October 12, 2012 07:49 pm
Is anyone else as completely adoring of Modern Family as I am? For any other fans out there, you might enjoy this story! You know the kid that plays the not-too-terribly-bright Luke Dunphy? In real life, he’s a 13 year old Mensa member who is graduating from high school! Say what?! Here’s the story from the Huffington Post.
And now back to your regularly scheduled #ednews roundup! TGIF!
Y’all. Brace yourselves. There’s an infographic. The Washington Post shows data on public education enrollment, student achievement and other related information, released by the US Census Bureau.
What I got out of last night’s Vice Presidential debate: Biden’s laughter & a lot of foreign policy talk. There was a bit of education policy thrown in there, as well, but it wouldn’t have been hard to miss. Politics K-12 looks at how Biden attacked Ryan for his budget plan that includes potentially big education cuts. Biden claimed it would kick 200,000 children out of the Head Start earl childhood education program.
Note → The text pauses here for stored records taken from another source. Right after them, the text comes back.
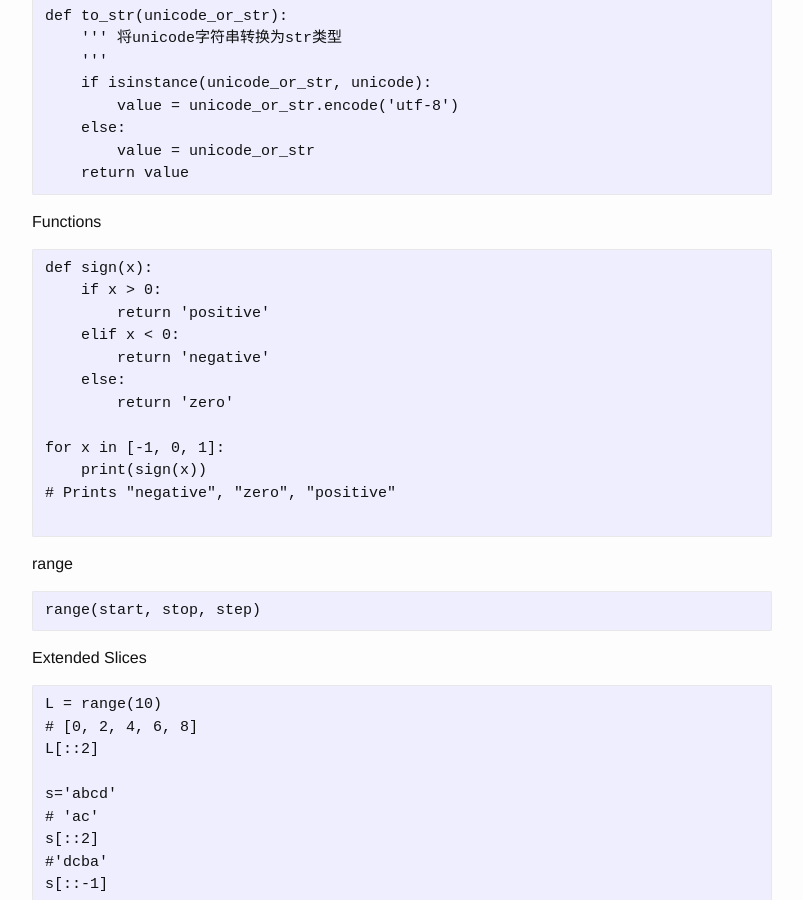
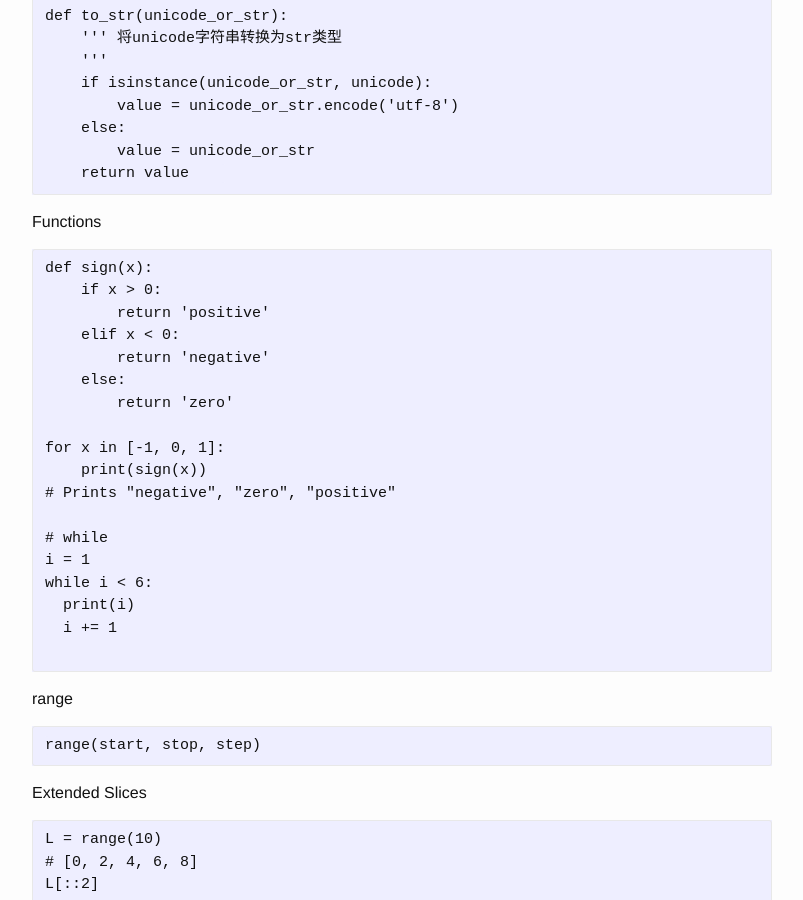
Before and after one commit to josephstalin117/josephstalin117.github.io, a Jekyll site: the page built from _posts/2017-08-10-python.markdown, in a window 1280 px wide and 900 px high, scrolled down 445 px. Shown: the whole window, without its empty margins (238-1041 px from the left). Built offline with Jekyll 4.4.1, drawn with Linux system fonts in a browser that asks for light colours.

Commit message:
add while

````diff
--- a/_posts/2017-08-10-python.markdown
+++ b/_posts/2017-08-10-python.markdown
@@ -41,7 +41,14 @@ for x in [-1, 0, 1]:
     print(sign(x))
 # Prints "negative", "zero", "positive"
 
+# while
+i = 1
+while i < 6:
+  print(i)
+  i += 1
+
 ```
+
 range
 ```
 range(start, stop, step)
````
My favorite class in high school was gifted civics. AP US Government is a close second. So it bummed me out to find out that civics education testing is only required in nine states to graduate from high school, a study by the Center for Information and Research on Civil Learning and Engagement and Tufts University. Read more on the story from the Huffington Pos. My final exam for civics was the US Naturalization test given to immigrants who wish to become naturalized US citizens. How many students would pass that today?
Paper, not technology, is opined in the op-ed pages of the New York Times. Justin B. Hollander responds to Education Secretary Arne Duncan’s recent statement at the National Press Club that “textbooks should be obsolete.”